At the very least you would think that you would invite the current executives of the Meat Industry Excellence Group “MIEG” to partake in the discussions given their recent road show meetings around the country, but from what I have read they are not part of it and have no idea of what the Meat companies have been talking about.

The stock response for justifying private, confidential closed door discussions is the information is commercially sensitive, which occasionally rings true, but more often than not in my experience it’s simply an excuse to exclude the public or other interested parties.   I doubt very much they are discussing balance sheets, debt loadings etc, most of which is freely available anyway.   I am sure if there was some commercial sensitivity (which I doubt) they could have had the MIEG involved on the basis that all such discussions are to remain confidential, at least you would then have some input from our defacto representation.

The reason I write these articles is to hopefully make others think seriously about it all and perhaps do something, not sure if I am succeeding in this regard!  But I also believe that expressing your ideas in public as opposed to a mate or neighbour provides more chance of someone developing that idea or tweaking it or coming up with something altogether better because they have turned their mind to it.  Who knows what might come from it, but this is a lot less likely with private closed door discussions.

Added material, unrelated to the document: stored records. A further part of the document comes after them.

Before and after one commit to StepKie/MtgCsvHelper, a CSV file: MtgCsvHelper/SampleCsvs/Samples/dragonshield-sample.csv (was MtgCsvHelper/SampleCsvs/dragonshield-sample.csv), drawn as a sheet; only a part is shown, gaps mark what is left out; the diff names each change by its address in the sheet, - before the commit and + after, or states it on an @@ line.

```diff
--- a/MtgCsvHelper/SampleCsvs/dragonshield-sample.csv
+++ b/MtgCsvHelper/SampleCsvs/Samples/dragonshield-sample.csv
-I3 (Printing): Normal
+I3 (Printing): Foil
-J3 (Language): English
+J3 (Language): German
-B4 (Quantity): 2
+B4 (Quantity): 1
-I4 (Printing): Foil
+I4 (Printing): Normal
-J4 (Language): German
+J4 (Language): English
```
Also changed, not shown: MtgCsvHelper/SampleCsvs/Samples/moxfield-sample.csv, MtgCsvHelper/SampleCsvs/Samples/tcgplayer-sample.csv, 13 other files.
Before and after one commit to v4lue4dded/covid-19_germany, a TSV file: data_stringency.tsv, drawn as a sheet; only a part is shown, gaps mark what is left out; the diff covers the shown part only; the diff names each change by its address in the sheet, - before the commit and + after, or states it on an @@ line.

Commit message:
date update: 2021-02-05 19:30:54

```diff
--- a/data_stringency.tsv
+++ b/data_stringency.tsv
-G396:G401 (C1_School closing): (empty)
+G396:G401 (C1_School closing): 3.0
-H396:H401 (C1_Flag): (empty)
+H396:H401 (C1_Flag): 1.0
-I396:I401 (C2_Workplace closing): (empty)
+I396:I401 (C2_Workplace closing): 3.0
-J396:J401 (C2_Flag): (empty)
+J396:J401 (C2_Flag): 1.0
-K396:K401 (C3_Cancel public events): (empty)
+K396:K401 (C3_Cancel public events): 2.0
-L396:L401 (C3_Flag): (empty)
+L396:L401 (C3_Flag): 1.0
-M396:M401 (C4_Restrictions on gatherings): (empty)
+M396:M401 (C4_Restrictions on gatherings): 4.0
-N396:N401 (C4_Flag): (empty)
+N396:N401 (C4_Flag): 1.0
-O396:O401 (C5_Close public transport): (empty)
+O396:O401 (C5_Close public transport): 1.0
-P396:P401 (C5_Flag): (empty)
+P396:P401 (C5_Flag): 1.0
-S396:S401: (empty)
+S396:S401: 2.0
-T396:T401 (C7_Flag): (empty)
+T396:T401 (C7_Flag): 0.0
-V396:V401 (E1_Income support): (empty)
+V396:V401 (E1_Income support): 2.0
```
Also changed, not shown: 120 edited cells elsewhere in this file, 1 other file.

One final thing; the tradable slaughter rights that people keep talking about was an idea developed decades ago to address capacity issues.  I have the original 70 or 80 page report and have admittedly only read the executive summary, but its purpose was to address and discourage the development of excess processing capacity, it does not address procurement issues at all, in fact the report actually promotes competition at the gate.    Deciding the correct level is apparently incredibly difficult, if too high or too low it has no effect whatsoever and as I said moreover it does nothing to solve the procurement problem we have.   Procurement and in particular the way it is done is admittedly just one problem we have, but I believe it is the first one that must be remedied if we are to turn things around, the eternal optimist (which incidentally is not me at the moment) would like to think that if we can sort out the meat industry, we actually may grow sheep numbers again as it will be profitable and accordingly in years to come we may need the current excess capacity!